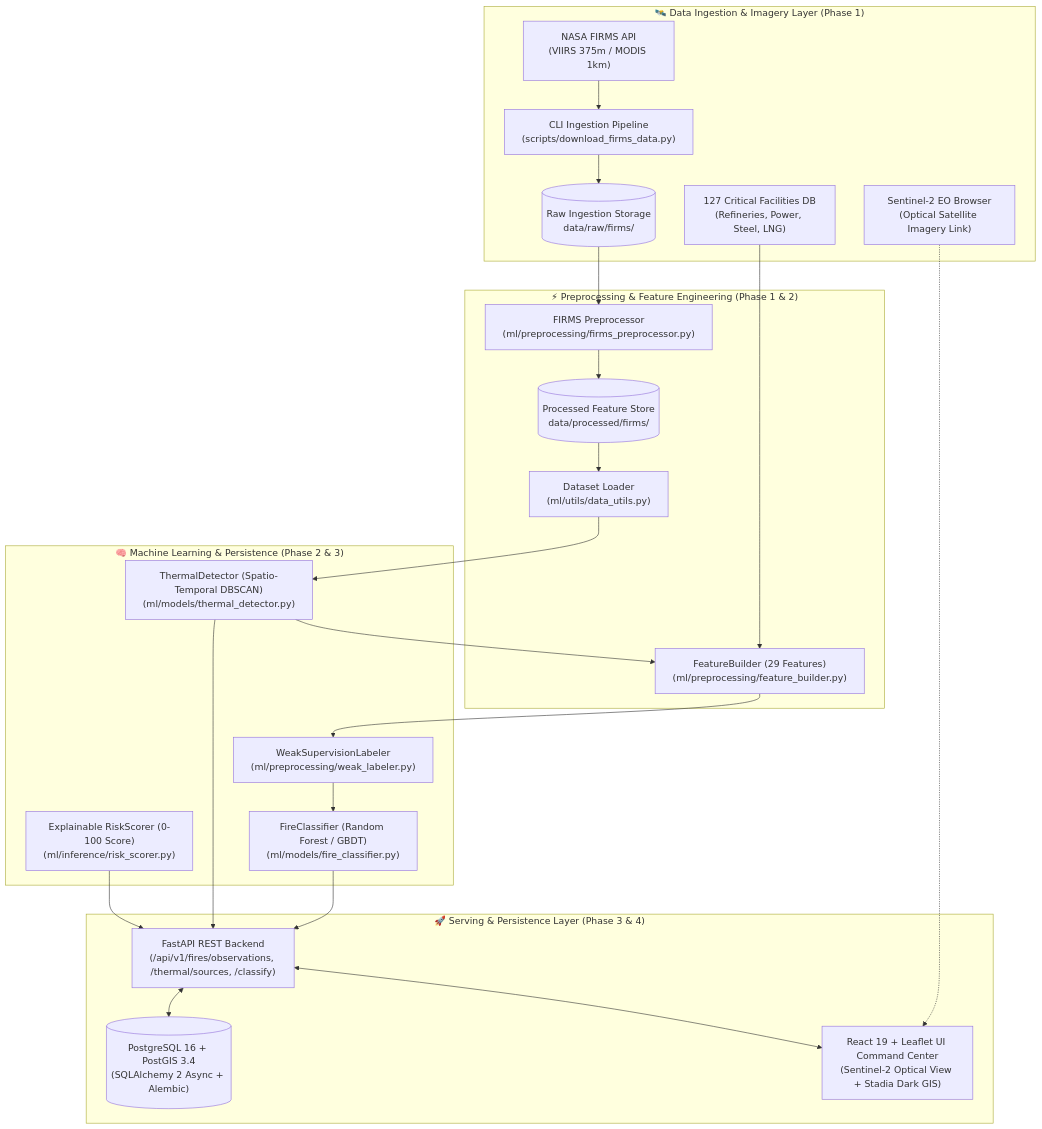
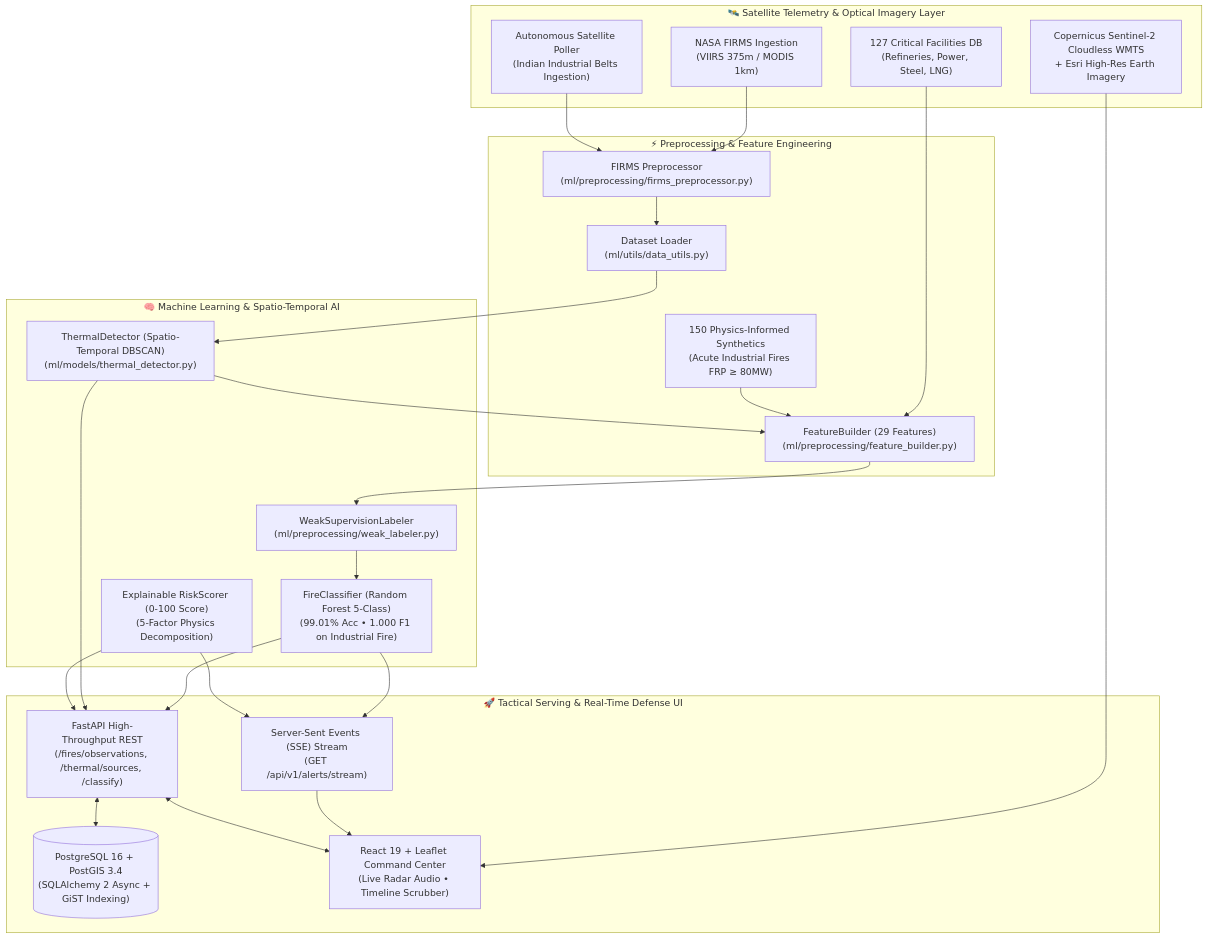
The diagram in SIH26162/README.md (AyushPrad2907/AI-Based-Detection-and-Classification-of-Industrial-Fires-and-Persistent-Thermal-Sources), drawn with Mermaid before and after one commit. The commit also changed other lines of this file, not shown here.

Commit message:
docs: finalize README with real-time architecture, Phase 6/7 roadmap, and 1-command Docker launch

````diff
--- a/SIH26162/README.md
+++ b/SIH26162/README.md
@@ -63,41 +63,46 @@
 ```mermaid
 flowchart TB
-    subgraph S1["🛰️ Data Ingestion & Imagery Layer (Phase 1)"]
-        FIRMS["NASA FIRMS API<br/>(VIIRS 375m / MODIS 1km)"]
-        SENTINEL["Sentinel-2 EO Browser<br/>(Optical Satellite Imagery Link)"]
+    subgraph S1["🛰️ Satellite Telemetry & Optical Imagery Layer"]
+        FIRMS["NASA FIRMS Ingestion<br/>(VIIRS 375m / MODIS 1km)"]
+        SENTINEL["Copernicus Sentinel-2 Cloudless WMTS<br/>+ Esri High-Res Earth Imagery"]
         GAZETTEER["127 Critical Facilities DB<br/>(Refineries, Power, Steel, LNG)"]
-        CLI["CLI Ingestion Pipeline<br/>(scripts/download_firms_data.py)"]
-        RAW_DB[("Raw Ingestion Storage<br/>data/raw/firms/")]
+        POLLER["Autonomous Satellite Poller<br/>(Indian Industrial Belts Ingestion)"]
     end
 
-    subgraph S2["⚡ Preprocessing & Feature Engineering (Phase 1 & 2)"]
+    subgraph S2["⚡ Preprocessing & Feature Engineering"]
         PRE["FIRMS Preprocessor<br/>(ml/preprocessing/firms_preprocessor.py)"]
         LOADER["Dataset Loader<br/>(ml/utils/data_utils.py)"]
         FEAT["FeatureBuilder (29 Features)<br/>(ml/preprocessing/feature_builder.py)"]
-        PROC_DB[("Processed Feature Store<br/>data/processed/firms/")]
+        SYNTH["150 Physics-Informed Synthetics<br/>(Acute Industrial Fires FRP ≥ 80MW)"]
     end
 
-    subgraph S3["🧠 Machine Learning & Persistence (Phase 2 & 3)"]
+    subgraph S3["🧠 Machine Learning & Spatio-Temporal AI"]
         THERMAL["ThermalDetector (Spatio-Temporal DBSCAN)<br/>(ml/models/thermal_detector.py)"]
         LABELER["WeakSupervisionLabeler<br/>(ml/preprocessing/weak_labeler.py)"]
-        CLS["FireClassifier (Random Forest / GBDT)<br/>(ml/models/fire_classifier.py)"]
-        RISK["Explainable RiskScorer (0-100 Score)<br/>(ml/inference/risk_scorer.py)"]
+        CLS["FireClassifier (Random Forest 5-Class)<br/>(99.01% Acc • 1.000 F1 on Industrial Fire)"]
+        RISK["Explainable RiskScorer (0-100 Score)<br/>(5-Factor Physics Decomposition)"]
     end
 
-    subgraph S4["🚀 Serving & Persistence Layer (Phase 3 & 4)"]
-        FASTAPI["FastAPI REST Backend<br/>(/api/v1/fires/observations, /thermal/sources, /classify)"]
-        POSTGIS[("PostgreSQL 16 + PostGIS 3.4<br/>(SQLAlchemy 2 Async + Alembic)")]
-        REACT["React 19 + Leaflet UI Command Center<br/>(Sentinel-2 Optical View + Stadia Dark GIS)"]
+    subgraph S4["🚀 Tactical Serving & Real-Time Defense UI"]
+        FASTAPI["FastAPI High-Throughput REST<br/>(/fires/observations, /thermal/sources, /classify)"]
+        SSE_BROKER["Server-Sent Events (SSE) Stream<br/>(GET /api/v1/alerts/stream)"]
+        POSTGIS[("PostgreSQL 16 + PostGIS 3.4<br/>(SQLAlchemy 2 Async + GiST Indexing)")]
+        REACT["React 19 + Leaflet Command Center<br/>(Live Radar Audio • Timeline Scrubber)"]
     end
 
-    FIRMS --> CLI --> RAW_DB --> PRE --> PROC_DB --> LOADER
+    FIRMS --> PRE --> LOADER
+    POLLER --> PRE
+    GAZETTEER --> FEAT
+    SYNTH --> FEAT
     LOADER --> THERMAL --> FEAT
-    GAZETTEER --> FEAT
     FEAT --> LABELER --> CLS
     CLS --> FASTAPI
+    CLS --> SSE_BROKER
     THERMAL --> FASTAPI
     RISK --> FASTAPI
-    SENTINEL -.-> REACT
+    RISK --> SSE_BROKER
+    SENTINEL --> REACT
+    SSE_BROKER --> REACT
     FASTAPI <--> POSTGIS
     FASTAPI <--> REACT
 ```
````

==============================

Directions: Give back exactly the lines above starting at the line where "Feature Engineering (Phase" appears and ending at the line where "Tactical Serving &" appears, both included, with no other lines.

Solution:
-    subgraph S2["⚡ Preprocessing & Feature Engineering (Phase 1 & 2)"]
+    subgraph S2["⚡ Preprocessing & Feature Engineering"]
         PRE["FIRMS Preprocessor<br/>(ml/preprocessing/firms_preprocessor.py)"]
         LOADER["Dataset Loader<br/>(ml/utils/data_utils.py)"]
         FEAT["FeatureBuilder (29 Features)<br/>(ml/preprocessing/feature_builder.py)"]
-        PROC_DB[("Processed Feature Store<br/>data/processed/firms/")]
+        SYNTH["150 Physics-Informed Synthetics<br/>(Acute Industrial Fires FRP ≥ 80MW)"]
     end
 
-    subgraph S3["🧠 Machine Learning & Persistence (Phase 2 & 3)"]
+    subgraph S3["🧠 Machine Learning & Spatio-Temporal AI"]
         THERMAL["ThermalDetector (Spatio-Temporal DBSCAN)<br/>(ml/models/thermal_detector.py)"]
         LABELER["WeakSupervisionLabeler<br/>(ml/preprocessing/weak_labeler.py)"]
-        CLS["FireClassifier (Random Forest / GBDT)<br/>(ml/models/fire_classifier.py)"]
-        RISK["Explainable RiskScorer (0-100 Score)<br/>(ml/inference/risk_scorer.py)"]
+        CLS["FireClassifier (Random Forest 5-Class)<br/>(99.01% Acc • 1.000 F1 on Industrial Fire)"]
+        RISK["Explainable RiskScorer (0-100 Score)<br/>(5-Factor Physics Decomposition)"]
     end
 
-    subgraph S4["🚀 Serving & Persistence Layer (Phase 3 & 4)"]
-        FASTAPI["FastAPI REST Backend<br/>(/api/v1/fires/observations, /thermal/sources, /classify)"]
-        POSTGIS[("PostgreSQL 16 + PostGIS 3.4<br/>(SQLAlchemy 2 Async + Alembic)")]
-        REACT["React 19 + Leaflet UI Command Center<br/>(Sentinel-2 Optical View + Stadia Dark GIS)"]
+    subgraph S4["🚀 Tactical Serving & Real-Time Defense UI"]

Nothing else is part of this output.